Shawn F. Kane, M.D., FACSM |  Jan. 9, 2024

Quarterly Editor's Picks, CSMR journal cover and headshot of editor Dr. Shawn KaneOne of the best parts of Current Sports Medicine Reports (CSMR) are the interesting and educational case reports that are submitted. They are informative and highlight interesting clinical cases that help to increase our knowledge base and remind us to maintain a high degree of clinical suspicion and to keep searching for answers when things just don’t add up like they should.

I would like to highlight three not-to-be-missed cases from the past quarter:

Blunt Ocular Trauma in Sport submitted by Daniel, et al. is an interesting (and must say scary) case of traumatic vision loss while playing soccer. Player sustained trauma to the eye from a kicked ball and had 30 minutes of monocular blindness prior to seeking medical care. The player was appropriately diagnosed and treated for traumatic iritis and commotio retinae and was able to return to play with complete resolution of symptoms. The authors of this interesting case report go on to discuss what is needed for a timely and thorough sideline assessment as well as the differential diagnosis for ocular trauma. 

Popping Pimples or Bones? A Clinical Vignette of a Lacrosse Player on Isotretinoin with Multifocal Lower-Extremity Bone Stress Injuries submitted by D’Amico and Schroeder. This case to me highlights the importance of taking a good history, doing a thorough medication reconciliation, and searching for answers when things do not add up. I am sure many of us have a lot of patients taking isotretinoin for acne and if they have a bone stress injury would you think about stopping the use of isotretinoin? 

Platelet-rich Plasma (PRP) Treatment of a Quadriceps Tendon Tear in a Collegiate Basketball Athlete submitted by Lutz, et al. is an interesting case using PRP to treat a quadriceps tear. Extrapolating data from the treatment of patellar tendon injuries the authors used PRP as well as traditional rehabilitation to treat the injury and return to athlete to sport. One highlight that is important for this case is the authors thoroughly and objectively describe the components of their PRP injection and rehabilitation program, so that others can replicate it. 

We also have awesome articles that cover a variety of areas, and I would like to highlight three from the past quarter:

Assessment of the Current State of Sports Coverage Participation, Training, and Confidence Ratings among PMR Residents and Residency Programs submitted by Stokes, et al. This is an article in our Clinical Curriculum Series, and it shows that exposure to sports medicine during training leads to confidence. While completed with PMR residencies, I am pretty sure this would be similar amongst all Sports Medicine disciplines.  Hopefully, this information can help other programs dedicate time to sports medicine interests. 

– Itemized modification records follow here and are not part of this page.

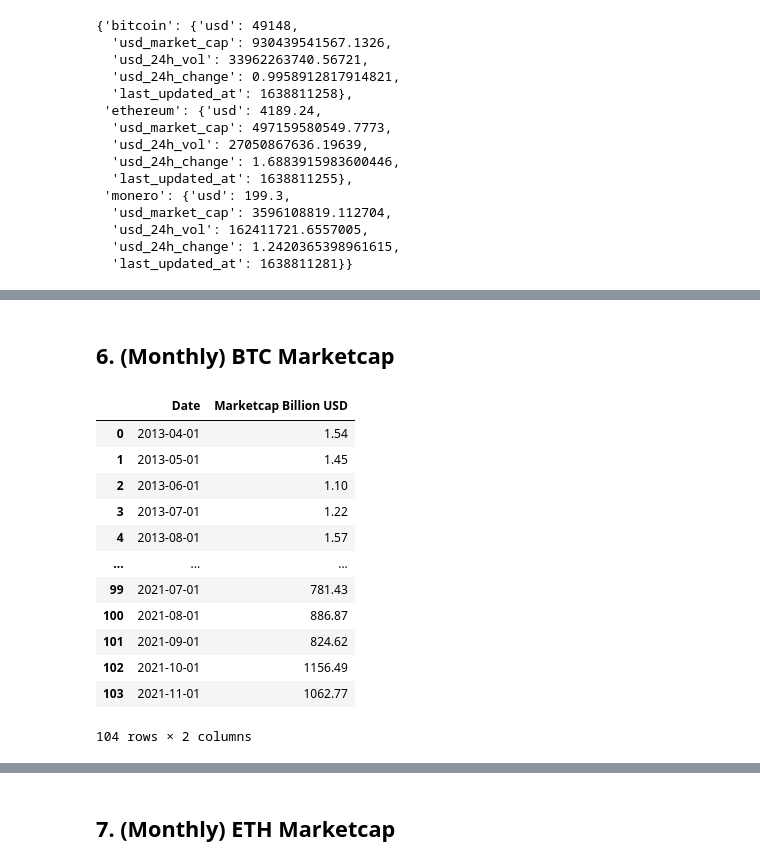
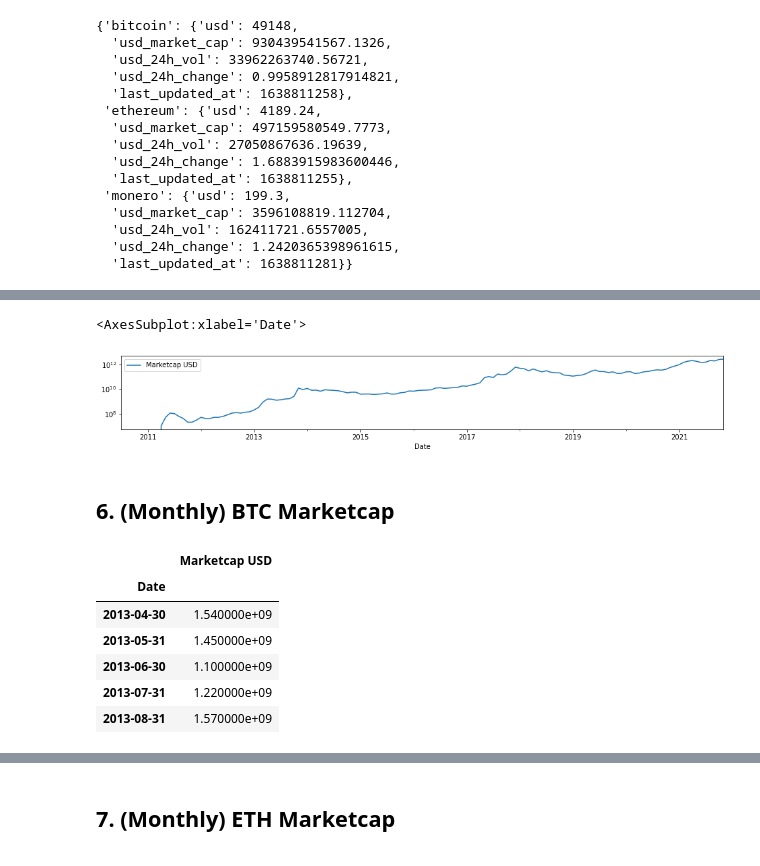
Before and after one commit to mxagar/crypto_analysis, a Jupyter notebook: 00_DatasetPreparation.ipynb, the cells around one changed output, grey strips where cells are left out. Saved outputs shown, nothing was run; the diff lists cells and outputs as text; code cells hidden in the pictures.

```diff
--- a/00_DatasetPreparation.ipynb
+++ b/00_DatasetPreparation.ipynb
@@ -618,0 +602,7 @@ However, the XLSX needs to be formated (dates).
+# %%
+df = pd.read_excel('data/Global_Crypto_Marketcap_Statista_2010_2021.xlsx')
+df["Date"] = pd.to_datetime(df['Date'])
+df.set_index('Date',inplace=True)
+df = df.resample(rule='M').last()
+df["Marketcap USD"] = df["Marketcap Billion USD"]*1000000000
+df.drop("Marketcap Billion USD",axis=1,inplace=True)
@@ -619,22 +622,11 @@ However, the XLSX needs to be formated (dates).
+# %%
+df.plot(figsize=(16,2),logy=True)
+# %% [output]
+<AxesSubplot:xlabel='Date'>
+[figure, added]
 # %% [markdown]
 ## 6. (Monthly) BTC Marketcap
 # %%
 import numpy as np
 import pandas as pd # pip3 install openpyxl
 import matplotlib.pyplot as plt
-# %%
-pd.read_excel('data/Bitcoin_Marketcap_Statista_2013_2021.xlsx')
-# %% [output]
-|  | Date | Marketcap Billion USD |
-| 0 | 2013-04-01 | 1.54 |
-| 1 | 2013-05-01 | 1.45 |
-| 2 | 2013-06-01 | 1.10 |
-| 3 | 2013-07-01 | 1.22 |
-| 4 | 2013-08-01 | 1.57 |
-| ... | ... | ... |
-| 99 | 2021-07-01 | 781.43 |
-| 100 | 2021-08-01 | 886.87 |
-| 101 | 2021-09-01 | 824.62 |
-| 102 | 2021-10-01 | 1156.49 |
-| 103 | 2021-11-01 | 1062.77 |
-104 rows × 2 columns
@@ -640,0 +639,10 @@ pd.read_excel('data/Bitcoin_Marketcap_Statista_2013_2021.xlsx')
+# %%
+df.head()
+# %% [output]
+|  | Marketcap USD |
+| Date |  |
+| 2013-04-30 | 1.540000e+09 |
+| 2013-05-31 | 1.450000e+09 |
+| 2013-06-30 | 1.100000e+09 |
+| 2013-07-31 | 1.220000e+09 |
+| 2013-08-31 | 1.570000e+09 |
```
Also changed, not shown: parts of 14 cells of this notebook, 1 other file.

Clinical Considerations in Returning Pediatric and Young Adults with Cancer to Physical Activity submitted by Dykowski, et al. We know that physical activity is beneficial and can be an adjunct treatment for many conditions. When and how to get patients with cancer diagnoses back to physical activity can be challenging due multiple variables. The authors of this paper do to an excellent job at providing some guidance on clinical considerations when contemplating a return to activity. As we continue to improve cancer treatments, getting patients exercising will be good for their physical and mental health. 

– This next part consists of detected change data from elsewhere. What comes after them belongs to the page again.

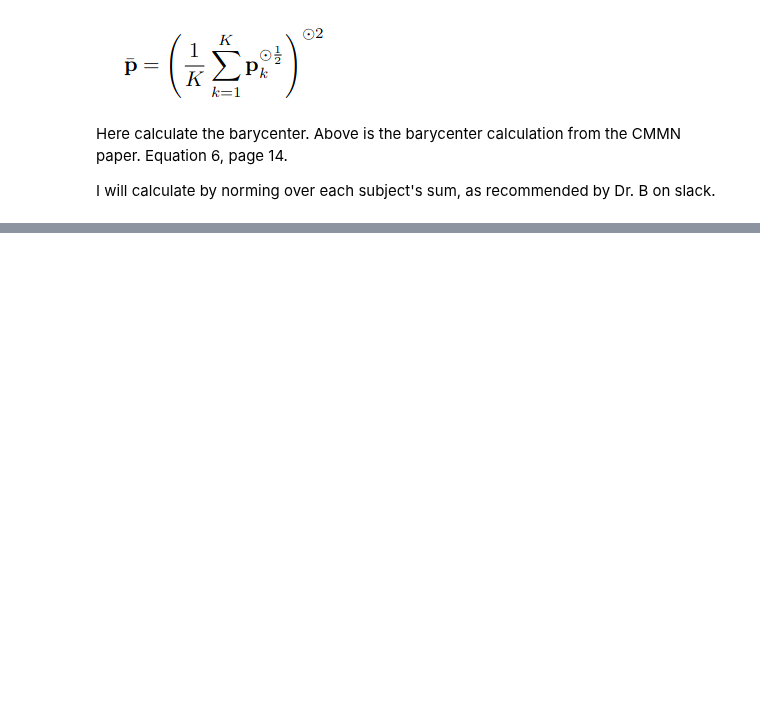
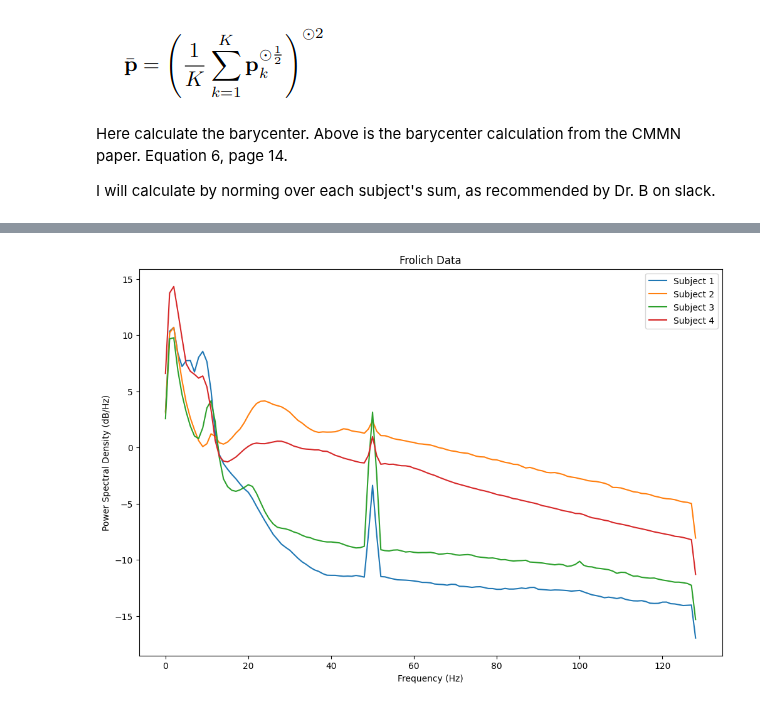
Before and after one commit to cniel-ud/ICWaves, a Jupyter notebook: notebooks/CMMN_gdrive.ipynb, the cells around one changed output, grey strips where cells are left out. Saved outputs shown, nothing was run; the diff lists cells and outputs as text; code cells hidden in the pictures; blank space fills up the shorter version.

```diff
--- a/notebooks/CMMN_gdrive.ipynb
+++ b/notebooks/CMMN_gdrive.ipynb
@@ -268,0 +416,4 @@ def plot_time_filter(time_filter, fs=256):
+# %%
+plot_psd(frolich_data, psds=frolich_data_psds_raw, title='Frolich Data')
+# %% [output]
+[figure, added]
```
Also changed, not shown: parts of 15 cells of this notebook.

Lastly, as we continue to address the conditions of pediatric obesity and inactivity, I would like to highlight the article May the Force Be with Youth: Foundational Strength for Lifelong Development submitted by Faigenbaum, et al. I would suggest that every Primary Care Sports Medicine provider read this and share it with their Primary Care Colleagues.  This article provides excellent information on not only the why this concept is important but also provides some excellent information on how to address it. This is crucial for the long-term health, wellness, and safety of our nation. 

CSMR is ACSM’s official monthly clinical-review e-journal. Written specifically for physician and clinician members, CSMR articles provide thorough overviews of the most current sports medicine literature. ACSM physician members receive an online subscription to this journal as a member benefit.

Shawn Kane headshot 2024Shawn F. Kane, MD, FACSM is a family physician, associate professor in the Department of Family Medicine, and adjunct assistant professor in the Department of Exercise and Sports Science at the University of North Carolina (UNC) Chapel Hill. He received his medical degree from the Uniformed Services University of the Health Sciences and served in the U.S. Army for 27 years. While in the Army he spent more than 18 years serving as a physician-leader in numerous units within the US Army Special Operations Command. He is interested in sports medicine, concussion care, veterans’ health, and primary care of patients with post-traumatic stress disorder. Dr. Kane joined ACSM in 2003 and became a fellow in 2011. He currently serves as the editor-in-chief for
Current Sports Medicine Reports, on ACSM’s Clinical Sports Medicine Leadership Committee, ACSM’s Health & Fitness Summit Program Committee, and ACSM’s Program Committee. Outside of the office, Dr. Kane enjoys hanging out with his Leonbergers (big furry, cute German Mountain dogs), as well as working out and traveling.